— GOAL OF THE EXERCISE —
Given the records below, would you repeat exactly the lines that begin at the one containing "shows below that." and end at the one containing "Also changed, not", inclusive?
*** SOURCE MATERIAL ***
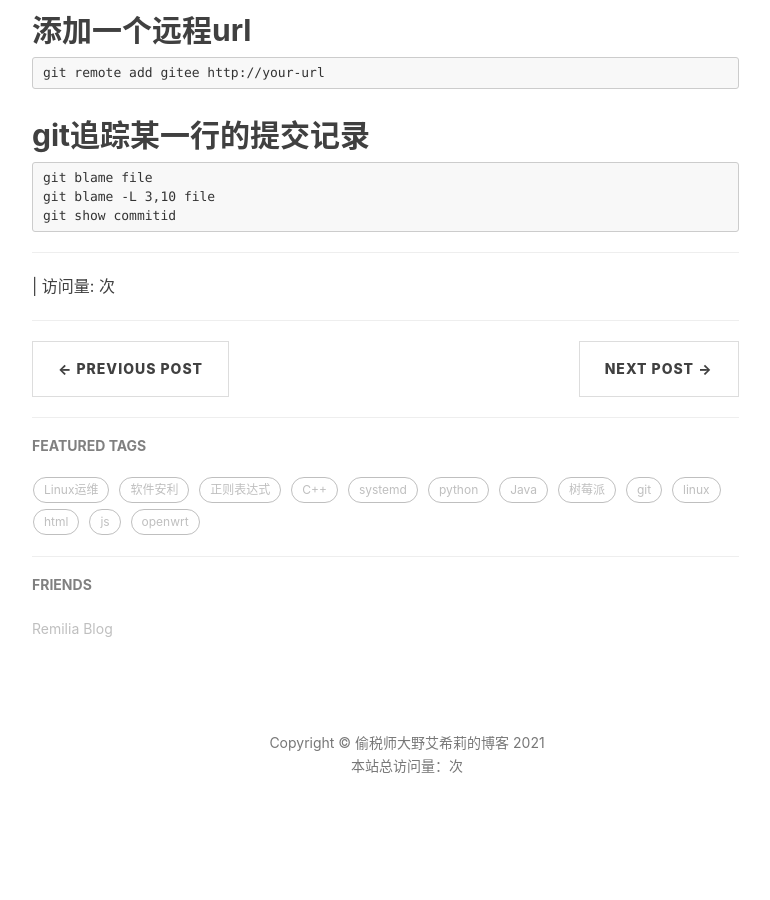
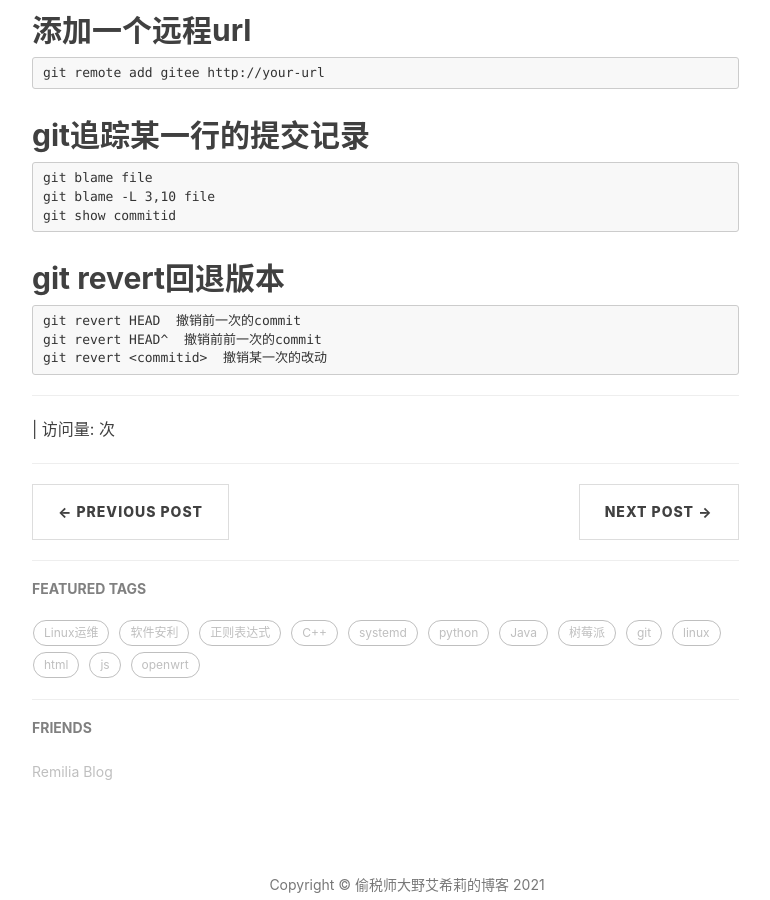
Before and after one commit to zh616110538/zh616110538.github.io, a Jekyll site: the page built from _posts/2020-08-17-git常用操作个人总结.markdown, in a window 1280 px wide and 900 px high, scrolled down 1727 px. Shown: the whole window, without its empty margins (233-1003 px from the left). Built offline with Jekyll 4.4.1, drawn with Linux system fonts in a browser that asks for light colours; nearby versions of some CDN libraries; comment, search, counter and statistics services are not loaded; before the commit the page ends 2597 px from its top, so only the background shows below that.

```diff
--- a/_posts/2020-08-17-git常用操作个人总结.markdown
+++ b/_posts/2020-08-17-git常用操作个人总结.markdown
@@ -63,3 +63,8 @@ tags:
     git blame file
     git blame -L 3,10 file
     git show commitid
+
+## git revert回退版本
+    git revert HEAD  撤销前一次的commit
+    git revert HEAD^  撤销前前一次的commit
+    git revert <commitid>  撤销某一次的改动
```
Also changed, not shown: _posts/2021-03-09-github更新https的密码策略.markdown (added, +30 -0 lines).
*** End of SOURCE MATERIAL ***
*** SOURCE MATERIAL ***
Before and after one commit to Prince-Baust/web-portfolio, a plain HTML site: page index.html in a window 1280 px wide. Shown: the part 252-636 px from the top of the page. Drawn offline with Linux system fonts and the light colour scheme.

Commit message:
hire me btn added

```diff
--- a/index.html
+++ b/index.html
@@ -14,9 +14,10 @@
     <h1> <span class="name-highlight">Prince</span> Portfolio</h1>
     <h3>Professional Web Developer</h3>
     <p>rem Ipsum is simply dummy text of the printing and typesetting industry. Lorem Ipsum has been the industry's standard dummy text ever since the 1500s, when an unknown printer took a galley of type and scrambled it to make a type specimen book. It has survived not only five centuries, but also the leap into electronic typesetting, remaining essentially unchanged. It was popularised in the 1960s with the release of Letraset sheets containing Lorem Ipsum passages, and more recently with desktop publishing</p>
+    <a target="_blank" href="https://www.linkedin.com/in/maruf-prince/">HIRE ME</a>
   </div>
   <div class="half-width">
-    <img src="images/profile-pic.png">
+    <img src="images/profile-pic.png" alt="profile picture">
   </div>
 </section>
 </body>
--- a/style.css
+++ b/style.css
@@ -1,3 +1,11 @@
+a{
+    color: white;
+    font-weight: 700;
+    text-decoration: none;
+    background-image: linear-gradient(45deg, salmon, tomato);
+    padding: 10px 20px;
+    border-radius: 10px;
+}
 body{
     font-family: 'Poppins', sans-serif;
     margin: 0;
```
*** End of SOURCE MATERIAL ***
*** SOURCE MATERIAL ***
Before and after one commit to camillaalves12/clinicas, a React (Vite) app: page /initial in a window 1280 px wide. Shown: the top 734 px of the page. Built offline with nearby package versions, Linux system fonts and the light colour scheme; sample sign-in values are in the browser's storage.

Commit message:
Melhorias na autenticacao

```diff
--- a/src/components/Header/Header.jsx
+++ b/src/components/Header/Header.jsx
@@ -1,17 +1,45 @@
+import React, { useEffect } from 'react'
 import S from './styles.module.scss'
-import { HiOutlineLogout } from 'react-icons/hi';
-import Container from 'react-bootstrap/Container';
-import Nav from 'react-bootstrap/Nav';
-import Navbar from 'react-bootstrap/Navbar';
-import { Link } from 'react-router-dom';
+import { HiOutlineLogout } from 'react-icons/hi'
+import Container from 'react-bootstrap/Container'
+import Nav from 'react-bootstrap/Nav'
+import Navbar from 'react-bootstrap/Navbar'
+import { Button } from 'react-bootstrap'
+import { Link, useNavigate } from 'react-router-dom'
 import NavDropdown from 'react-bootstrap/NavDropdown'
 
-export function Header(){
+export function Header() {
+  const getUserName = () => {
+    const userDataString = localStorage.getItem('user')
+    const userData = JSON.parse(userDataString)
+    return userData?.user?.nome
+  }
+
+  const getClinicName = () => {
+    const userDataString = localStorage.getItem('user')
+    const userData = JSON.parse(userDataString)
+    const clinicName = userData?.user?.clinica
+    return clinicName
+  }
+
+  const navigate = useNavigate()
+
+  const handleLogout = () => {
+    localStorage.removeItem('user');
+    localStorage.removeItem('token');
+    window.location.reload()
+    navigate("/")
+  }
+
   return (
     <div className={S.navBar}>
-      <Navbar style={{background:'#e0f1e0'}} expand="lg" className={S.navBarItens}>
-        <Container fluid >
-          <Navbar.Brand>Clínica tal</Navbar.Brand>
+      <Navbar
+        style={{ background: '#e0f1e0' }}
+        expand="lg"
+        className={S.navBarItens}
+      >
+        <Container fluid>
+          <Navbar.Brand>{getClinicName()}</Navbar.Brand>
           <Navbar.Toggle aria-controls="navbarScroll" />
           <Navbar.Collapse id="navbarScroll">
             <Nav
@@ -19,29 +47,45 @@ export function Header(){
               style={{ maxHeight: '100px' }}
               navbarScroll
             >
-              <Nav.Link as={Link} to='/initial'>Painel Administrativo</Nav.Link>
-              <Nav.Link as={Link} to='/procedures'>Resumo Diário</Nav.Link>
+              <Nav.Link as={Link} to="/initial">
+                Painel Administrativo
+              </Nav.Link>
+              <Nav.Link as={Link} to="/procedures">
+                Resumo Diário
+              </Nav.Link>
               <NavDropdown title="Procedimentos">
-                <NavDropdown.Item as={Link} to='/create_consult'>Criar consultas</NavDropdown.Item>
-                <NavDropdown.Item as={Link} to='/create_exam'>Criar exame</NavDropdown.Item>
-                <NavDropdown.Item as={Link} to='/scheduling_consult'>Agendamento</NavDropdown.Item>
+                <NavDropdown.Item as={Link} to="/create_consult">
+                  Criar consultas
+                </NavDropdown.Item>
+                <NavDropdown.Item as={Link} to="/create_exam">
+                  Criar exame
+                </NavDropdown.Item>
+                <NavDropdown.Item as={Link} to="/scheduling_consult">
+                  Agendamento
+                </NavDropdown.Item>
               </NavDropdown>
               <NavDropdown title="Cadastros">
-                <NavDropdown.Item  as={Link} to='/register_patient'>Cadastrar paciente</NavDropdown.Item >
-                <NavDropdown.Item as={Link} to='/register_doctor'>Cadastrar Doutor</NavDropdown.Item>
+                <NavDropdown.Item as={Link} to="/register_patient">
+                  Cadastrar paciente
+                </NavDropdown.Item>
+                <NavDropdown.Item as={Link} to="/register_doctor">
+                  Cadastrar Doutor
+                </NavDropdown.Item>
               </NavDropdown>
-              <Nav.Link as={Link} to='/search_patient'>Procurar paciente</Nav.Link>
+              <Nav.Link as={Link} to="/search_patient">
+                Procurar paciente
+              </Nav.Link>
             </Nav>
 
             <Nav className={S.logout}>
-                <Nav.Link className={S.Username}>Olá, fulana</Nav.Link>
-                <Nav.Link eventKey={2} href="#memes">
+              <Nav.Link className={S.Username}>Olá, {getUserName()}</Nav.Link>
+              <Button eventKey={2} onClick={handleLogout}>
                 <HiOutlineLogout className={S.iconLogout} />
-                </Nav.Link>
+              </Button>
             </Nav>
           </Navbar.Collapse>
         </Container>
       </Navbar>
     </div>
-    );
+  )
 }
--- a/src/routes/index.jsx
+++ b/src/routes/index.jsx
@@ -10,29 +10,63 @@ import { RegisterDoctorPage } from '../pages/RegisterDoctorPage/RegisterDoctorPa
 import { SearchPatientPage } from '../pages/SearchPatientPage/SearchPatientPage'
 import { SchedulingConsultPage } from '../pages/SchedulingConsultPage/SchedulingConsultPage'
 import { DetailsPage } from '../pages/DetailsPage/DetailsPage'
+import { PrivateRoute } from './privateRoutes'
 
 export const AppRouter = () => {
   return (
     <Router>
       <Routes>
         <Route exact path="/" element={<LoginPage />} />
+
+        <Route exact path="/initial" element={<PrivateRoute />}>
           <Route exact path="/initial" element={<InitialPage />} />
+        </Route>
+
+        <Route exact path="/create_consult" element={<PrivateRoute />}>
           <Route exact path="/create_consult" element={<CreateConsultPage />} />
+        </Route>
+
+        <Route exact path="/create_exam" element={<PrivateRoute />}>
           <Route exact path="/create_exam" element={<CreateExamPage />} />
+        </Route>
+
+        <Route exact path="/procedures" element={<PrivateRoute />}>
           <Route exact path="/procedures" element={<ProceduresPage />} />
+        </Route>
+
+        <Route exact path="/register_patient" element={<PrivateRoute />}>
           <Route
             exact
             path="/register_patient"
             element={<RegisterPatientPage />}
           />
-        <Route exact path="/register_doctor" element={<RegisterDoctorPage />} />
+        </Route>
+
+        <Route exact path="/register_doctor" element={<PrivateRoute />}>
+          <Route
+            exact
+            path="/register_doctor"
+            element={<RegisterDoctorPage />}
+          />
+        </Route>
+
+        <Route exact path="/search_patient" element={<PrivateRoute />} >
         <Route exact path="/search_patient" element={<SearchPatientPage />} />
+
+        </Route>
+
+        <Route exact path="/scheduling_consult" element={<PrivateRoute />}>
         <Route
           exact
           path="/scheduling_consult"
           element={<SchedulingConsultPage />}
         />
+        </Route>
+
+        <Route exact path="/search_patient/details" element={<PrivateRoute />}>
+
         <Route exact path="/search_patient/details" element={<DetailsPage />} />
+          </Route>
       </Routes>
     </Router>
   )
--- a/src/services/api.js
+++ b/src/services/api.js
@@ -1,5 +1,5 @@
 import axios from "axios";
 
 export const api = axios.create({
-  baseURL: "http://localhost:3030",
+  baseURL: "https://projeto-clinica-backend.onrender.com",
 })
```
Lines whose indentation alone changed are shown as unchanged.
*** End of SOURCE MATERIAL ***
— SOLUTION —
Before and after one commit to zh616110538/zh616110538.github.io, a Jekyll site: the page built from _posts/2020-08-17-git常用操作个人总结.markdown, in a window 1280 px wide and 900 px high, scrolled down 1727 px. Shown: the whole window, without its empty margins (233-1003 px from the left). Built offline with Jekyll 4.4.1, drawn with Linux system fonts in a browser that asks for light colours; nearby versions of some CDN libraries; comment, search, counter and statistics services are not loaded; before the commit the page ends 2597 px from its top, so only the background shows below that.

```diff
--- a/_posts/2020-08-17-git常用操作个人总结.markdown
+++ b/_posts/2020-08-17-git常用操作个人总结.markdown
@@ -63,3 +63,8 @@ tags:
     git blame file
     git blame -L 3,10 file
     git show commitid
+
+## git revert回退版本
+    git revert HEAD  撤销前一次的commit
+    git revert HEAD^  撤销前前一次的commit
+    git revert <commitid>  撤销某一次的改动
```
Also changed, not shown: _posts/2021-03-09-github更新https的密码策略.markdown (added, +30 -0 lines).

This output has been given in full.